On a day that is Sabbath in many parts of the world, a notorious group of rather persistent “students” effectively seized the entire presidential palace of a country that is unarguably one of the world’s most socially troubled.
Manifestly, a long-ruling fundamentalist Islamic force coveted the Afghan government citadel, sending a certain diplomatic shudder across the global community. Now, the Talibans are the ones literally calling the shots in Afghanistan, mostly because the nation’s said 300,000-strong soldiery unapologetically threw in the towel.
Warring history and presumed sentiments aside, it’s apparent that events of this caliber—wherein even the iron-fisted and hypothetically lackluster Ashraf Ghani precisely took flight—have ripple effects one too many. Ruins aren’t only more iminent for the Afghan economy but it also appears the country has become uninhabitable, overnight.
Banks are closing up shop, hard currency is running dry, money transfers have been suspended, there are telltale signs of a dip in remittance flows, and ATMs are now empty barrels with the loudest noise. And, according to Martin Sandbu of Financial Times, the West is paying the price for not taking the Afghan economy seriously.
Does the fall of Kabul have any direct economic implications in Africa? That depends. But in a very unusual way, these developments have revealed the point where Africa and Afghanistan cut through each other in tech.
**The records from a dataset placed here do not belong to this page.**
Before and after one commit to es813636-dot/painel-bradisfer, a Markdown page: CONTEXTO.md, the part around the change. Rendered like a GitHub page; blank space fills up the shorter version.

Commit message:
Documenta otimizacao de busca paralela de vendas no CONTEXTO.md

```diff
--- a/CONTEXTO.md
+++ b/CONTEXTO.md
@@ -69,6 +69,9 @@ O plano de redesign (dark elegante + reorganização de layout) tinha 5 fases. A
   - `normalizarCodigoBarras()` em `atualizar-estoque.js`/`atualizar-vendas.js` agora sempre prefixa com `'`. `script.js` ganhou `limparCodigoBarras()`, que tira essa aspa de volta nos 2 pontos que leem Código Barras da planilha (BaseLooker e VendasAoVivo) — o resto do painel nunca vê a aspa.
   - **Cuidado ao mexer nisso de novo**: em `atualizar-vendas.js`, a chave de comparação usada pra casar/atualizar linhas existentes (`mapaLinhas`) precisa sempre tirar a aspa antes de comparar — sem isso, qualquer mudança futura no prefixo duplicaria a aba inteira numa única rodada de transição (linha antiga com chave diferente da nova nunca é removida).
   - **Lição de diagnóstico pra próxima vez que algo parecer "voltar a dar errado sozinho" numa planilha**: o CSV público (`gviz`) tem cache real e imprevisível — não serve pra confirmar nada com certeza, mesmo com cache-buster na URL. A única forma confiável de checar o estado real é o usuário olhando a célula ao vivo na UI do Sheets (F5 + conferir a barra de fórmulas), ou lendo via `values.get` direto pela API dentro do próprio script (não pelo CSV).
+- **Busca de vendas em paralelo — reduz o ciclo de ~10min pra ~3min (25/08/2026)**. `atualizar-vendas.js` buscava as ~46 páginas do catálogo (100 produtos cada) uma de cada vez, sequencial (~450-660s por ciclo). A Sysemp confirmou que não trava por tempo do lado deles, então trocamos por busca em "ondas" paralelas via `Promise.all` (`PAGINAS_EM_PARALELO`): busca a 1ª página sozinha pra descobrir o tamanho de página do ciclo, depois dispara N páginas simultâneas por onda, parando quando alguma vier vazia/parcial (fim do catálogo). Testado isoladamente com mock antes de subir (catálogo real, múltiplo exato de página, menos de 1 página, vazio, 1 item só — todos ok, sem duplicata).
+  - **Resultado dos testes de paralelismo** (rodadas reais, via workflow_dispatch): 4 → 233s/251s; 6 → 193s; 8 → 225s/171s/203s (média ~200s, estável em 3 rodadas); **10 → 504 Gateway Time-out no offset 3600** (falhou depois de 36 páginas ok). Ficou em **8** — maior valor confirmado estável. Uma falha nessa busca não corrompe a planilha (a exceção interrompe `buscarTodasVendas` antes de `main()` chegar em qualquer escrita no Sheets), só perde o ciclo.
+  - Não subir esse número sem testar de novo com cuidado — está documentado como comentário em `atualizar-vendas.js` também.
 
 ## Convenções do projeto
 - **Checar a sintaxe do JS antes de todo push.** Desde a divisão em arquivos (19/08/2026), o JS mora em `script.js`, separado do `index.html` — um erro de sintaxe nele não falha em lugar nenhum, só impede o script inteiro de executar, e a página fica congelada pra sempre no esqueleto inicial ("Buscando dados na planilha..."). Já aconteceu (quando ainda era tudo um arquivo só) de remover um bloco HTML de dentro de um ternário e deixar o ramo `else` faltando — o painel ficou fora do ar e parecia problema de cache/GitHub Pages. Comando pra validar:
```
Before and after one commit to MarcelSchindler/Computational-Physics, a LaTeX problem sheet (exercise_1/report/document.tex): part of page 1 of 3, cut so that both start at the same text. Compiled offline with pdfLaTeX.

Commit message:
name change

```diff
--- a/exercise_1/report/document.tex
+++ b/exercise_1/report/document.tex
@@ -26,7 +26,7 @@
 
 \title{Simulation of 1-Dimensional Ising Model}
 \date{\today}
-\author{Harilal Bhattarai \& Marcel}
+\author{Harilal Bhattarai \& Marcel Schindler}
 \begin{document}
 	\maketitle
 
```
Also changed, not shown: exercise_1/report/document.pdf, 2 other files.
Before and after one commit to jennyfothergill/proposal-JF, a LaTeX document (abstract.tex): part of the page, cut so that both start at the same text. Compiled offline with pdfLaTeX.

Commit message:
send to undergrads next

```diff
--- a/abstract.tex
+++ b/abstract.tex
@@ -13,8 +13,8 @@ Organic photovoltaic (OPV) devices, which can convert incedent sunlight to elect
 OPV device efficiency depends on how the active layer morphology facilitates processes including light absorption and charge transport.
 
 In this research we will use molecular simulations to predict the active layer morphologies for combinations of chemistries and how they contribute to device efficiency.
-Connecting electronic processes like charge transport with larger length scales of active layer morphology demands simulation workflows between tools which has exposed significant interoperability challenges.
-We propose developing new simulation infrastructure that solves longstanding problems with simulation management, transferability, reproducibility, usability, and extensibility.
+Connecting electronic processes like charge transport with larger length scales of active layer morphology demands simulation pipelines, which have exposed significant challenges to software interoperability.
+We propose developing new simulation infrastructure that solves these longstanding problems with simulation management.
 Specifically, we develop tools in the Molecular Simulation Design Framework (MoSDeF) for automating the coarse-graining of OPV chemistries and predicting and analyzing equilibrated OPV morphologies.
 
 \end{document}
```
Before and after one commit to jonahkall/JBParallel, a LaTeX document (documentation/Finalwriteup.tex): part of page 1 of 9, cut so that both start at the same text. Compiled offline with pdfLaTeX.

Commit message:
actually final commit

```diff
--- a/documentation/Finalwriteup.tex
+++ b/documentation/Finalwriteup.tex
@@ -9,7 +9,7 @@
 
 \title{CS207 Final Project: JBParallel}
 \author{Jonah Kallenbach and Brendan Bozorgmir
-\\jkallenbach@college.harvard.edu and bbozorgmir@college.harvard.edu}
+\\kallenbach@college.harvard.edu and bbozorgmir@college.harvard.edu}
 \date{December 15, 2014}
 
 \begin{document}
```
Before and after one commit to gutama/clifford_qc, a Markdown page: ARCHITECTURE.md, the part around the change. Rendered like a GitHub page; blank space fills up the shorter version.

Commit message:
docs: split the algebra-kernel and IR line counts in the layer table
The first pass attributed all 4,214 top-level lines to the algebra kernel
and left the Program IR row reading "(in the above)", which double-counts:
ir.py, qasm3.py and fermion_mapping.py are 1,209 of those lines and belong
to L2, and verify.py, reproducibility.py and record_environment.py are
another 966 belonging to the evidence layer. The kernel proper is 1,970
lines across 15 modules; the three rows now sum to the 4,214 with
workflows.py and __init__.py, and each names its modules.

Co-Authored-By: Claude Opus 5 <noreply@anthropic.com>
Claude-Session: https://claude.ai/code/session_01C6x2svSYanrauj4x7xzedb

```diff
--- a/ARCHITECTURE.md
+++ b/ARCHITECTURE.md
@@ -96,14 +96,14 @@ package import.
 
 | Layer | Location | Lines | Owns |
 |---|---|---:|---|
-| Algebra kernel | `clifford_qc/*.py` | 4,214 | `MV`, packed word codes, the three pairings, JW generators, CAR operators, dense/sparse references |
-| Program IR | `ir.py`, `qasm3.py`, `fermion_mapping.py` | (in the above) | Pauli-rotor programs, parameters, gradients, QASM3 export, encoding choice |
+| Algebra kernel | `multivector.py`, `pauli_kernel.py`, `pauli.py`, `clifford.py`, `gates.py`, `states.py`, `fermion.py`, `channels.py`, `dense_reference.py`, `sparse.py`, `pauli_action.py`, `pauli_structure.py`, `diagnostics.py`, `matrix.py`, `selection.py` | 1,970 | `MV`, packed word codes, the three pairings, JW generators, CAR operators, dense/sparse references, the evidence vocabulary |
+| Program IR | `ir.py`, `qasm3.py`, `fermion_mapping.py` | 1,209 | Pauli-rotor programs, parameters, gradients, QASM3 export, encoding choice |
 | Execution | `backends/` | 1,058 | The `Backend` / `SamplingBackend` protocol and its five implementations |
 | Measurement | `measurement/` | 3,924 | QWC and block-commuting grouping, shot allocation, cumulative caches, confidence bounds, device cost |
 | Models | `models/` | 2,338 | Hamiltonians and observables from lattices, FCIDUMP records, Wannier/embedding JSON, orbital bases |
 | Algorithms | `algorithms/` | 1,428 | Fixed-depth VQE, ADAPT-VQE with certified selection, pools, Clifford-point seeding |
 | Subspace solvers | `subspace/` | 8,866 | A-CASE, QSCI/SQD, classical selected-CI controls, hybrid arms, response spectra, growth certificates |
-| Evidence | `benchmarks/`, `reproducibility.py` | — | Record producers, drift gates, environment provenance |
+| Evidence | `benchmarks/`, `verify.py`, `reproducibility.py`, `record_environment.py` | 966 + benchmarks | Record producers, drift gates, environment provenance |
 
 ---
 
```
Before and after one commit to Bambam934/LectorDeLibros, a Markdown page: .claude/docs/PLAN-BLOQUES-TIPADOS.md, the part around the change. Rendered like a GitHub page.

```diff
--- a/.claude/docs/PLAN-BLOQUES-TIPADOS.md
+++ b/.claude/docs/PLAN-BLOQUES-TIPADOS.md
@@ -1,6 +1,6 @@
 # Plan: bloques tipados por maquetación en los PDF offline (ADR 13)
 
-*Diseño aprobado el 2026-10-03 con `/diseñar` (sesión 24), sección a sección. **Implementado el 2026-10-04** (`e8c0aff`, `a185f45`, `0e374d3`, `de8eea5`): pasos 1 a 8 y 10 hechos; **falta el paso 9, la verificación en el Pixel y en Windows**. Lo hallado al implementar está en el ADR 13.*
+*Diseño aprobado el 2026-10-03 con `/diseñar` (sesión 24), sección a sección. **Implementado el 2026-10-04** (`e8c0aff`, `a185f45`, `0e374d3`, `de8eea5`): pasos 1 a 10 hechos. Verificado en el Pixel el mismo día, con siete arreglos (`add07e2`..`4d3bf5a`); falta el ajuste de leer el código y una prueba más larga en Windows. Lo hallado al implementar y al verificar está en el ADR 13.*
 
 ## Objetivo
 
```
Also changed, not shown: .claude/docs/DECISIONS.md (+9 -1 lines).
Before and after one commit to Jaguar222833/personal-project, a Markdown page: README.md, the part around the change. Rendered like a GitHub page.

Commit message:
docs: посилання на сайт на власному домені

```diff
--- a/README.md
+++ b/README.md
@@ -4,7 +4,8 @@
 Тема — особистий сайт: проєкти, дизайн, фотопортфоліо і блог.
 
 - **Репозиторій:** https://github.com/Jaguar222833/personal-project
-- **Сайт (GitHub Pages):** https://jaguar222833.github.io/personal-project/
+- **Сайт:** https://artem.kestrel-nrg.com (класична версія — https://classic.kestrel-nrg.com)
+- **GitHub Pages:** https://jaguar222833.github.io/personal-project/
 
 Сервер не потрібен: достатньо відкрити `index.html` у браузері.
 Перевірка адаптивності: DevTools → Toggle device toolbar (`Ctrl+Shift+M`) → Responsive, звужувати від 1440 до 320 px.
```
Particularly, it spotlights how a blockchain-based solution is solving the same problem not just in both places but also globally.